Alumni of Sam Houston High School and Samuel Walker Houston Elementary gathered at the Committeeman’s Room of the Walker County Fairgrounds over the weekend to celebrate the legacy of their founder and enjoy the fellowship of friends.

Councilwoman Dee Howard attended the Mardis Gras themed dance on Friday night with friends and former classmates as part of the homecoming celebration. According to Howard, her father Percy was “dedicated to the students at Sam Houston High and served in several capacities at the school over the years”.

Percy Howard began at Sam Houston High School as a teacher, coach, counselor and principal.  When the schools merged in the late ‘60s, he continued his career as vice-principal, counselor and administrator of the alternative school.
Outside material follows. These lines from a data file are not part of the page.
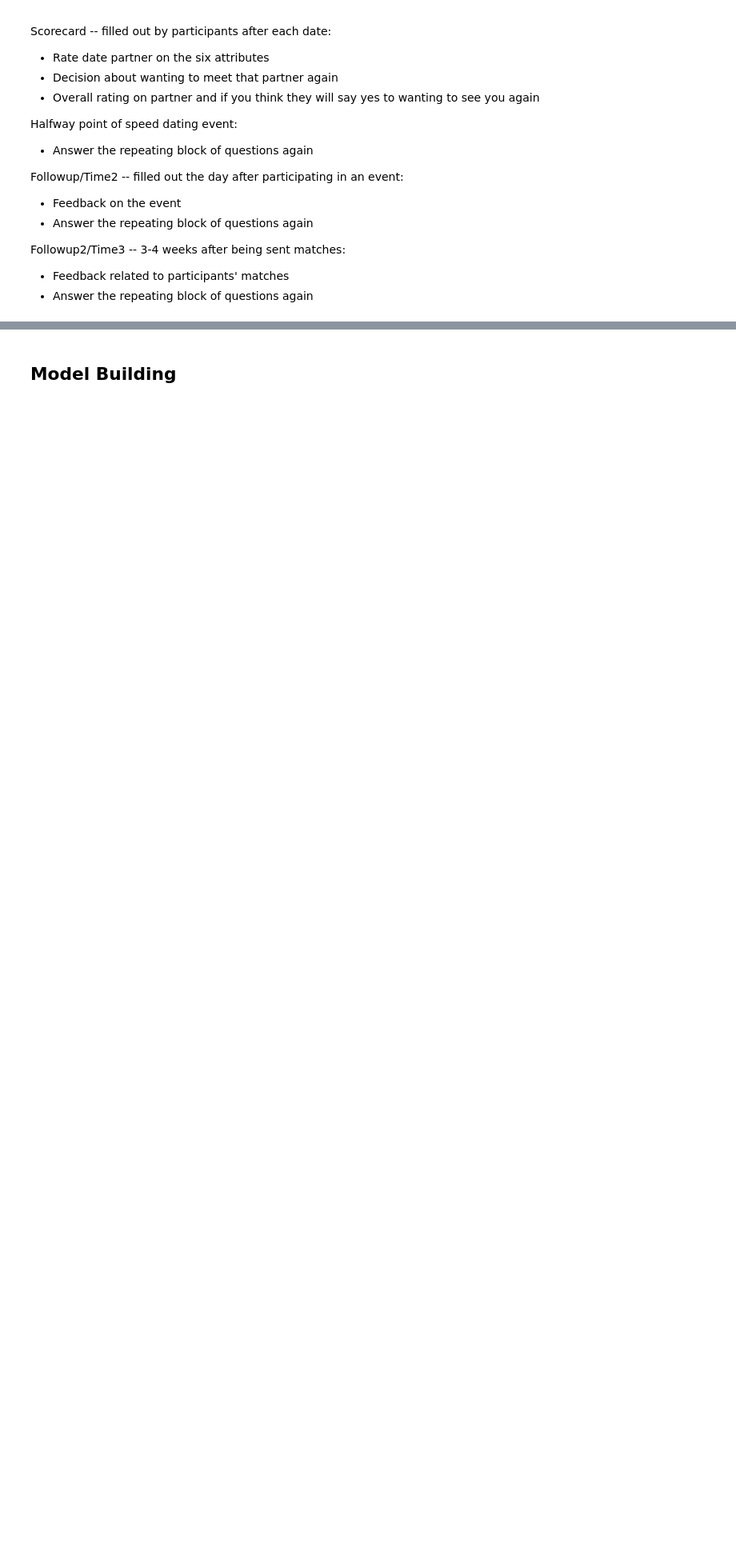
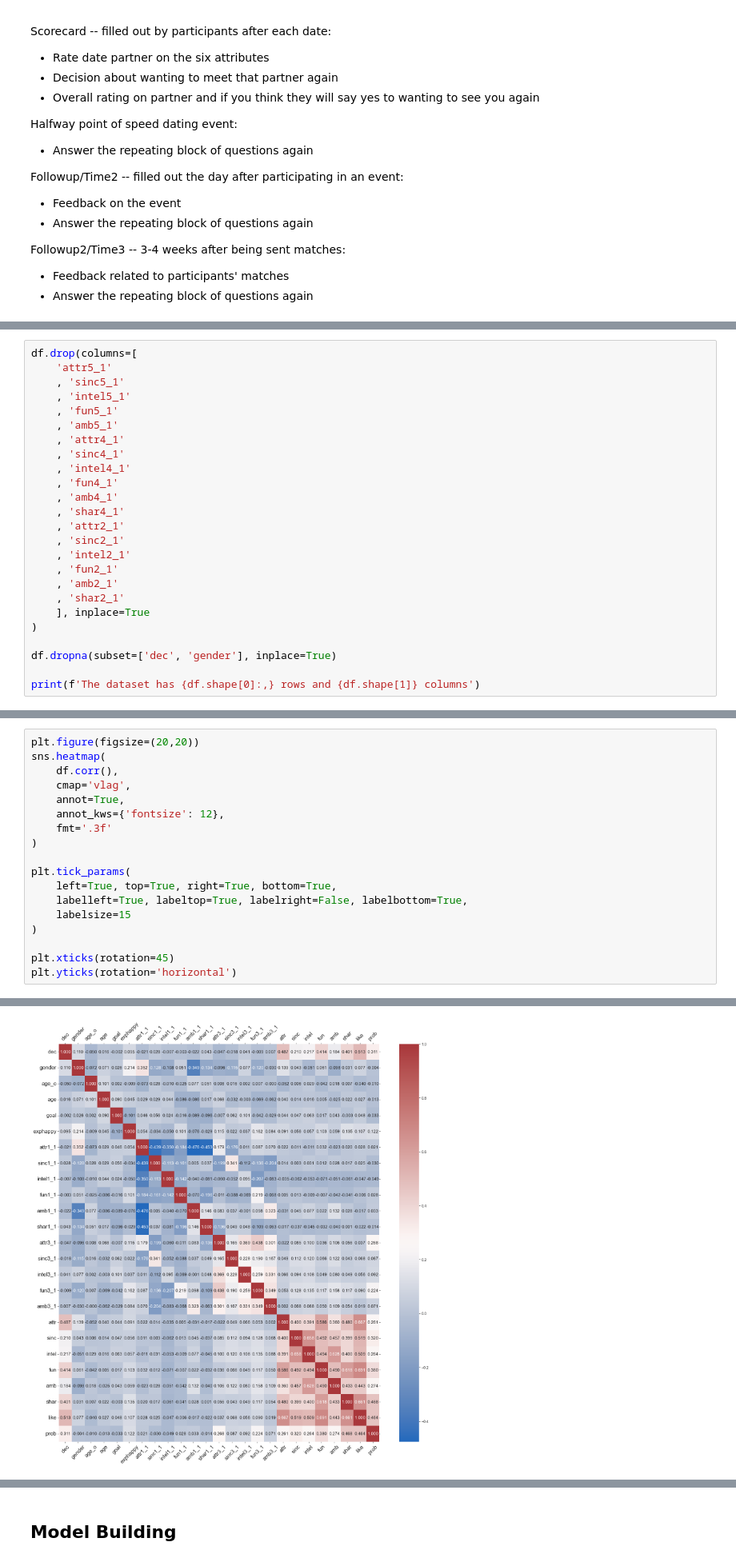
Before and after one commit to jhleakakos/msds-supervised-learning-final, a Jupyter notebook: speedy_dates.ipynb, the cells around one changed output, grey strips where cells are left out. Shown at 80% size. Cells and saved outputs as stored; diff of their text form; blank space fills up the shorter version.

Commit message:
finish preprocessing and eda with dataset ready for model exploration

```diff
--- a/speedy_dates.ipynb
+++ b/speedy_dates.ipynb
@@ -293,0 +393,25 @@ df.head()
+# %%
+df.drop(columns=[
+    'attr5_1'
+    , 'sinc5_1'
+    , 'intel5_1'
+    , 'fun5_1'
+    , 'amb5_1'
+    , 'attr4_1'
+    , 'sinc4_1'
+    , 'intel4_1'
+    , 'fun4_1'
+    , 'amb4_1'
+    , 'shar4_1'
+    , 'attr2_1'
+    , 'sinc2_1'
+    , 'intel2_1'
+    , 'fun2_1'
+    , 'amb2_1'
+    , 'shar2_1'
+    ], inplace=True
+)
+
+df.dropna(subset=['dec', 'gender'], inplace=True)
+
+print(f'The dataset has {df.shape[0]:,} rows and {df.shape[1]} columns')
@@ -293,0 +426,19 @@ df.head()
+# %%
+plt.figure(figsize=(20,20))
+sns.heatmap(
+    df.corr(),
+    cmap='vlag',
+    annot=True,
+    annot_kws={'fontsize': 12},
+    fmt='.3f'
+)
+
+plt.tick_params(
+    left=True, top=True, right=True, bottom=True,
+    labelleft=True, labeltop=True, labelright=False, labelbottom=True,
+    labelsize=15
+)
+
+plt.xticks(rotation=45)
+plt.yticks(rotation='horizontal')
+# %% [output]
@@ -293,0 +462 @@ df.head()
+[figure, added]
```
Also changed, not shown: parts of 32 cells of this notebook, 1 other file.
After his retirement, he founded the Howard Educational Scholarship Fund for exceptional high school seniors.

Johnny Williams, who also attended the event, paused to share fond memories about Mr. Howard with his daughter Dee. 

“I graduated from Sam Houston High School in 1959,” said Williams. “Coach Howard was with me in both football and track”. The councilwoman wholeheartedly agreed that her father loved sports as much as academics.

“The best thing about this weekend is seeing all my old friends,” said event organizer Carol Jefferson. Jefferson was joined by Alma Harden, Maxceen Crawford and Betty Garrett of the Samuel Walker Houston Elementary Alumni Association, the organization that sponsors the homecoming event every other year. The group gave out complimentary beads and masks at the event, and a deejay was on hand playing dance classics from decades past for the crowd’s enjoyment.

Alfonso and Allyson Watts were seen enjoying refreshments provided by the alumni association. Sam Houston Elementary Alumni Edwina Edmond and Sandra Wallace celebrated in Mardis Gras attire along with their friend Donna Gilbert. Kijana Wiseman of Rosenwald Acres posed for  pictures between greeting new friends and old. 

Rosenwald Acres is the recently inherited property of Wiseman and the former site of another  historically black school that was founded by her ancestors. The Rosenwald Fund was a direct contributor to Samuel Walker Houston’s early days of school expansion that educated the black community in Walker County before desegregation. 

The attendants of this event represent those who experienced segregation first hand and the long road to full integration in the education system we have today. Each person carries the trials, tribulations, determination, and pride of everything that Samuel Walker Houston stood for in his life long quest to better his community. Due to his diligence and belief that education is a human right that everyone should be able to access, his legacy lives on.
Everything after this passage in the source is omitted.